INSTRUCTIONS TO FOLLOW:
Whenever a line in the listing contains "data", copy that line.

────────────────

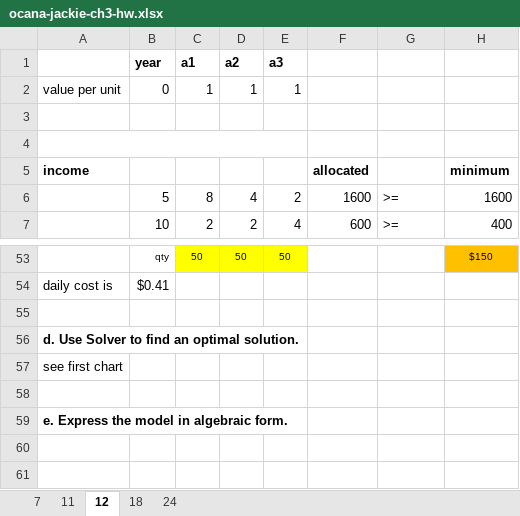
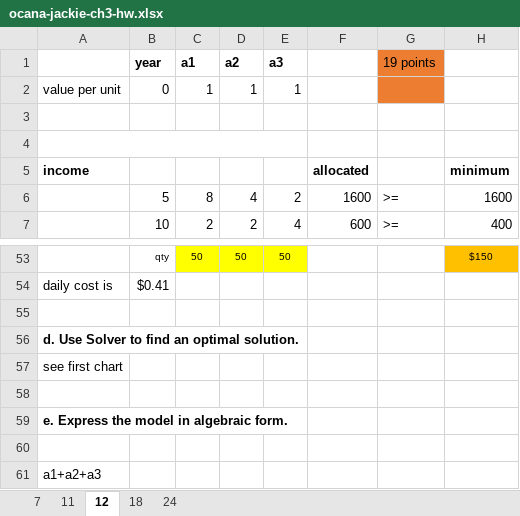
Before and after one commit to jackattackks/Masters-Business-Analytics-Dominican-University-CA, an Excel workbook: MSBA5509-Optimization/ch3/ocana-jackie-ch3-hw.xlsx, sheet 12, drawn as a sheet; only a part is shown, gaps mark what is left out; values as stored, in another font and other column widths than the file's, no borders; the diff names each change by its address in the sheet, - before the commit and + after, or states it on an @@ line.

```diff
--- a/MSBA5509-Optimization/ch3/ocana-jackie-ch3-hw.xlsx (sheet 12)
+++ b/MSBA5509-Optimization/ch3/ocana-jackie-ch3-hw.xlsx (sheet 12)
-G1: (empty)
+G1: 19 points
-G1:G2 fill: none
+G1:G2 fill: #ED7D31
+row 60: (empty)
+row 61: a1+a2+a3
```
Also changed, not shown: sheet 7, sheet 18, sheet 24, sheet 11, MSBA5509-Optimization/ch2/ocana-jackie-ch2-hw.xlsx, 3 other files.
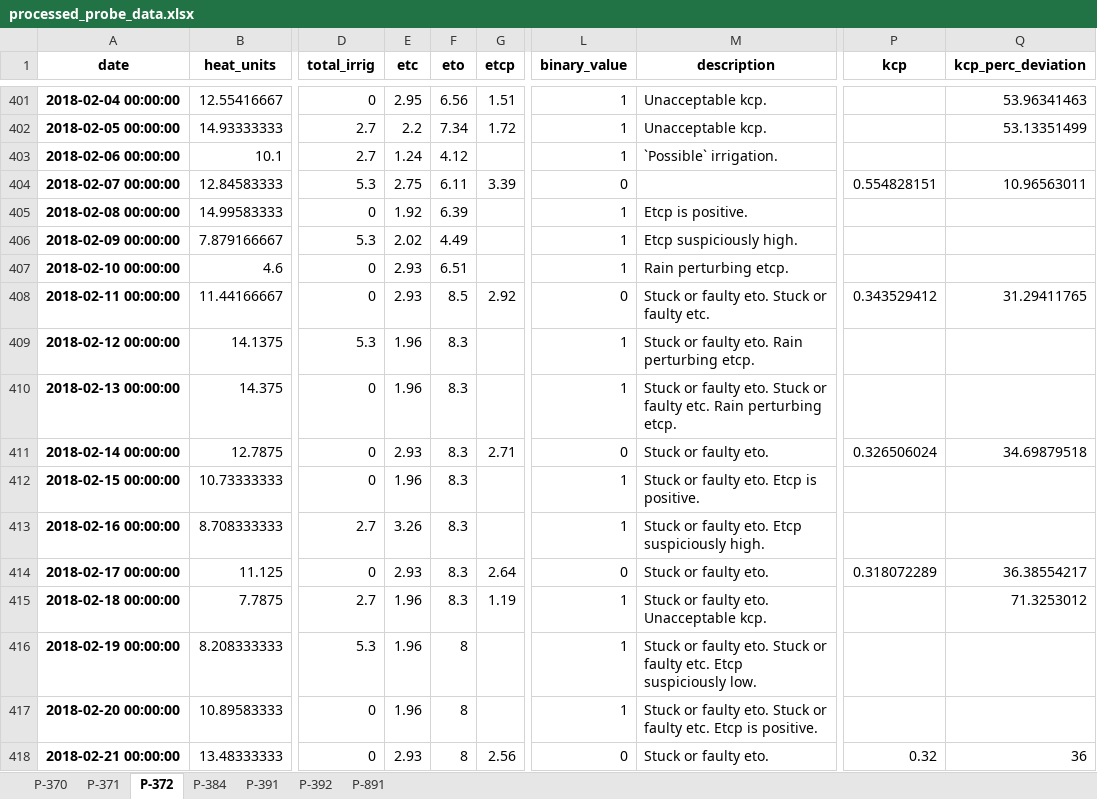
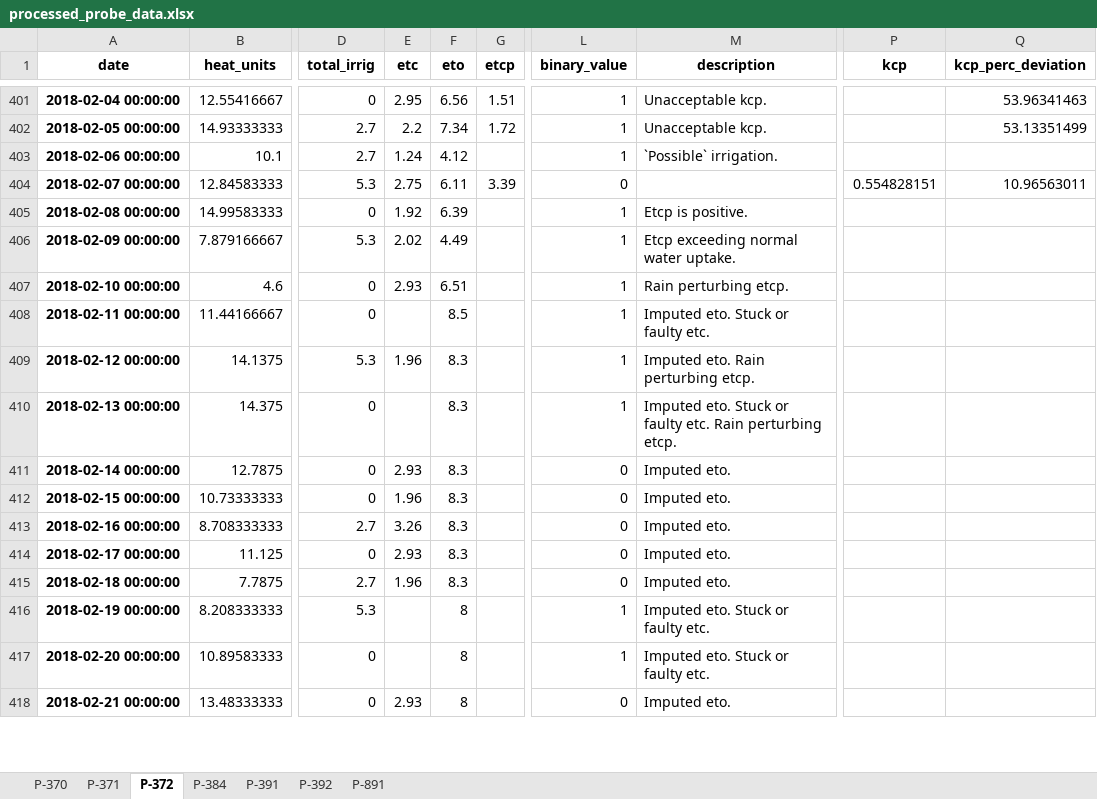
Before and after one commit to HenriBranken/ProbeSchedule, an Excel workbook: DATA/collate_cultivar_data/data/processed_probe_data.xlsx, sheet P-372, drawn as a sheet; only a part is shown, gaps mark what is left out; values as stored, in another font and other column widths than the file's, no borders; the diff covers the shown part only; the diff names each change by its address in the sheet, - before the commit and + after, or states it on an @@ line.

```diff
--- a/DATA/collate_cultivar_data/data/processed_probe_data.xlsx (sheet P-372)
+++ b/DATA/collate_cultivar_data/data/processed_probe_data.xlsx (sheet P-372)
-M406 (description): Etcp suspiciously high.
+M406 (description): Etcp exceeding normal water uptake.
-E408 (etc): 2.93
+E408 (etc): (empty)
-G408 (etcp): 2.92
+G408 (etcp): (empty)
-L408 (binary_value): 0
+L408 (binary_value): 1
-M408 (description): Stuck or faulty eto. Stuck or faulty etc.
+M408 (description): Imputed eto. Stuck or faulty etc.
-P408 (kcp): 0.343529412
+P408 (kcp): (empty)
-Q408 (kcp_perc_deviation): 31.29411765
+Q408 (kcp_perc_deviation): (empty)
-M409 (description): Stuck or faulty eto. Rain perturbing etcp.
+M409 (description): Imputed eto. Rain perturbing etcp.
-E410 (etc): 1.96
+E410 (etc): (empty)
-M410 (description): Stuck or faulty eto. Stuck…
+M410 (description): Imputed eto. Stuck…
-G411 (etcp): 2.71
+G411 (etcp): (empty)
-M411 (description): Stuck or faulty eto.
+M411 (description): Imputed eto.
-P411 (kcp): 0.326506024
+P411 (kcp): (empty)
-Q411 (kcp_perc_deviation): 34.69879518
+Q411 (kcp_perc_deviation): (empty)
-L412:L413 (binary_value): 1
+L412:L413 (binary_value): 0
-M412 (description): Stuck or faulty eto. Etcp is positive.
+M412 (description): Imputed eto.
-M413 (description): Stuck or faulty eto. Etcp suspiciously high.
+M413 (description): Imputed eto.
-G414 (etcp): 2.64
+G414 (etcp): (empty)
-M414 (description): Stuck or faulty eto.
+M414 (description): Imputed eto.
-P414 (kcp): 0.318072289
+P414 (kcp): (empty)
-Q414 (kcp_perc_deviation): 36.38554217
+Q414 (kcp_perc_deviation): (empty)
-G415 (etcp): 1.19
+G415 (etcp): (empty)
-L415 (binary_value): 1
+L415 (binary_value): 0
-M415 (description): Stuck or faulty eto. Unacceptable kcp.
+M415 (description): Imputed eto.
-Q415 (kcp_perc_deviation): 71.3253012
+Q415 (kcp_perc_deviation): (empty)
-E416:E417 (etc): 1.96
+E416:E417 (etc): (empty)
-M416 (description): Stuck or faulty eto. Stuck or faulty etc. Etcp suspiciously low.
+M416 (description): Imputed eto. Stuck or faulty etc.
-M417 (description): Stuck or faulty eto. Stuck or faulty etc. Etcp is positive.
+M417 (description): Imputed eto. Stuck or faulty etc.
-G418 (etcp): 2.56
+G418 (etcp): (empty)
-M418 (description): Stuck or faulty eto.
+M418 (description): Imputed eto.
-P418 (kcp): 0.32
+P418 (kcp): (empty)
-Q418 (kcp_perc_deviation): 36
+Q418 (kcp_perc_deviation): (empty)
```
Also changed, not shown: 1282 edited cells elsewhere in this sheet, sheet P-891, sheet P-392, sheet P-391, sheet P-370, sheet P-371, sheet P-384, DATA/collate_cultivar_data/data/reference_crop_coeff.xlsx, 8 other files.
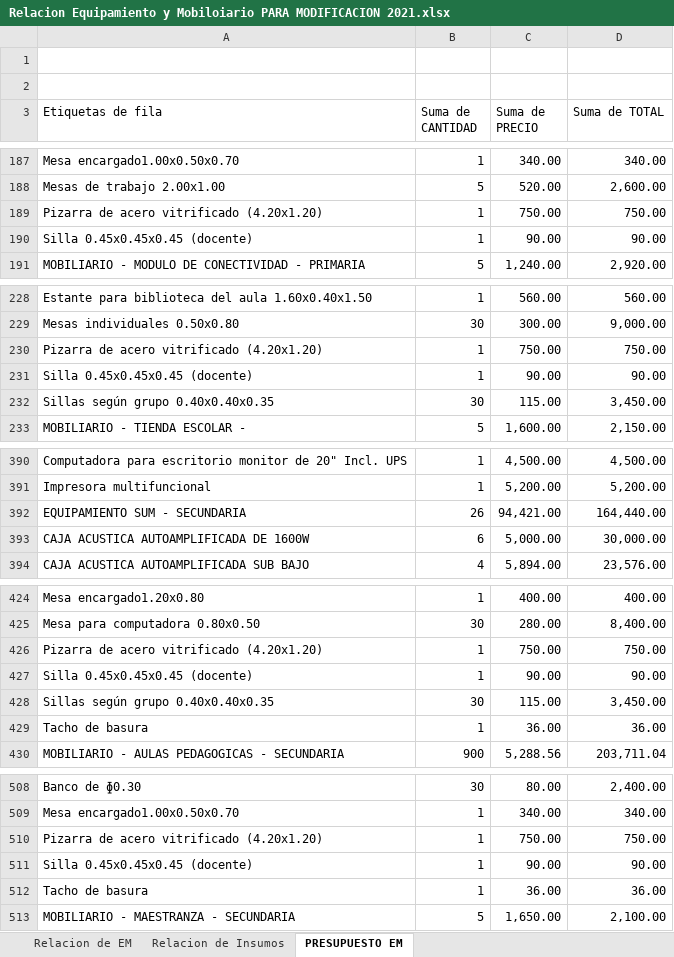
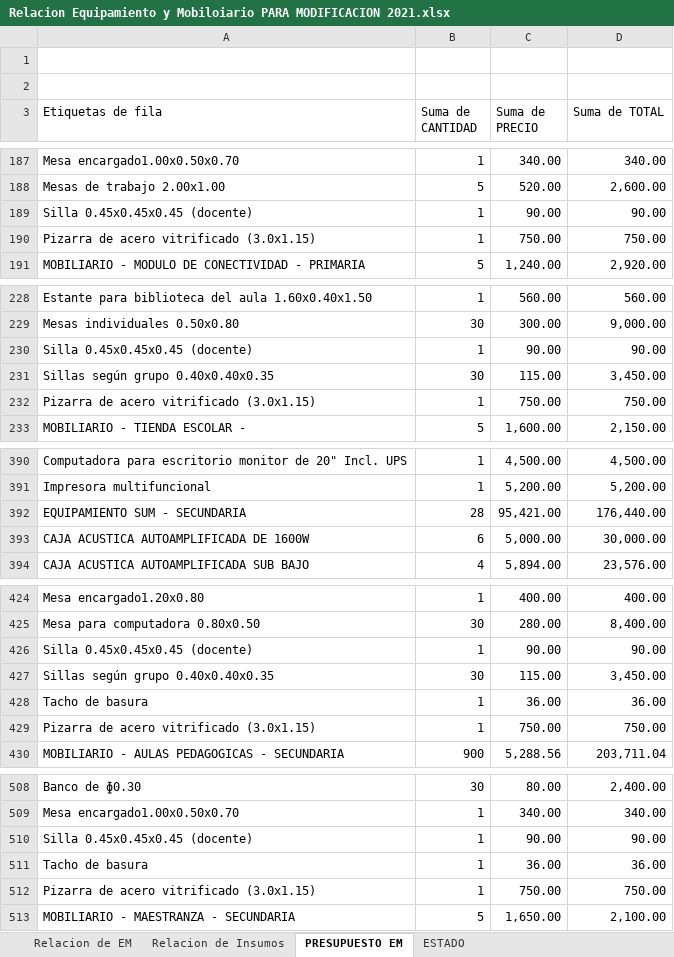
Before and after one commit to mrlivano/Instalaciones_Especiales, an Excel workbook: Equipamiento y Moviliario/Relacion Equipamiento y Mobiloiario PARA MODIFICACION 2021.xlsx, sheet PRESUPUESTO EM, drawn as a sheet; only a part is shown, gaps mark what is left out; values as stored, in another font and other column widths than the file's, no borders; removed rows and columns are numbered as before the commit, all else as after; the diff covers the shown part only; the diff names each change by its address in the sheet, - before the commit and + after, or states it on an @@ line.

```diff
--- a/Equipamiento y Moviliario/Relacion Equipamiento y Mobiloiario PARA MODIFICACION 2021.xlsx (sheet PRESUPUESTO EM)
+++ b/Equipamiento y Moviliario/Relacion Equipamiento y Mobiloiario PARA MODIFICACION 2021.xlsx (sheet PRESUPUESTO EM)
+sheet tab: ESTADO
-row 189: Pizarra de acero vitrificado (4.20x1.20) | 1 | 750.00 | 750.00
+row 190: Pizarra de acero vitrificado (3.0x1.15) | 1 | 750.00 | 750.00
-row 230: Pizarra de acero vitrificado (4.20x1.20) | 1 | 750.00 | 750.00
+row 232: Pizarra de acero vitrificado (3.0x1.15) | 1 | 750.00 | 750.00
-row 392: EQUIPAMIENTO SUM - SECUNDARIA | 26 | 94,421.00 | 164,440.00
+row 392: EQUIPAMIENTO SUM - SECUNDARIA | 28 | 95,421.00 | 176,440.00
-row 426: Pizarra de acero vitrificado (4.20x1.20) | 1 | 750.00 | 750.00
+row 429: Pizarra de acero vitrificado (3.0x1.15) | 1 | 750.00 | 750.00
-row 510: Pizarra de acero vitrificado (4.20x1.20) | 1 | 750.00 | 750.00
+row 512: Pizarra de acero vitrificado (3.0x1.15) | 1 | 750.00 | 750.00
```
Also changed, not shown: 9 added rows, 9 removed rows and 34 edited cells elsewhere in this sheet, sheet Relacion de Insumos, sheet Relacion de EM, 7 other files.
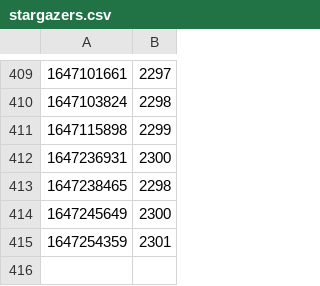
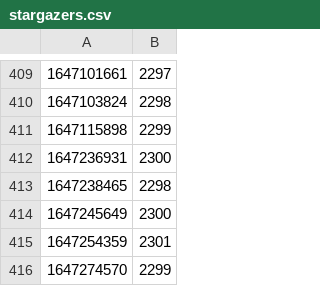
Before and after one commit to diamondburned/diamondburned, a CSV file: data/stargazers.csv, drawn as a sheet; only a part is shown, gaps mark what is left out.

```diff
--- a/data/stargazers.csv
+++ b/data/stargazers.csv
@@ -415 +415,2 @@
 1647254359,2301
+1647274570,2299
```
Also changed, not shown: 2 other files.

────────────────

TASK RESPONSE:
Before and after one commit to HenriBranken/ProbeSchedule, an Excel workbook: DATA/collate_cultivar_data/data/processed_probe_data.xlsx, sheet P-372, drawn as a sheet; only a part is shown, gaps mark what is left out; values as stored, in another font and other column widths than the file's, no borders; the diff covers the shown part only; the diff names each change by its address in the sheet, - before the commit and + after, or states it on an @@ line.
--- a/DATA/collate_cultivar_data/data/processed_probe_data.xlsx (sheet P-372)
+++ b/DATA/collate_cultivar_data/data/processed_probe_data.xlsx (sheet P-372)
Also changed, not shown: 1282 edited cells elsewhere in this sheet, sheet P-891, sheet P-392, sheet P-391, sheet P-370, sheet P-371, sheet P-384, DATA/collate_cultivar_data/data/reference_crop_coeff.xlsx, 8 other files.
Before and after one commit to diamondburned/diamondburned, a CSV file: data/stargazers.csv, drawn as a sheet; only a part is shown, gaps mark what is left out.
--- a/data/stargazers.csv
+++ b/data/stargazers.csv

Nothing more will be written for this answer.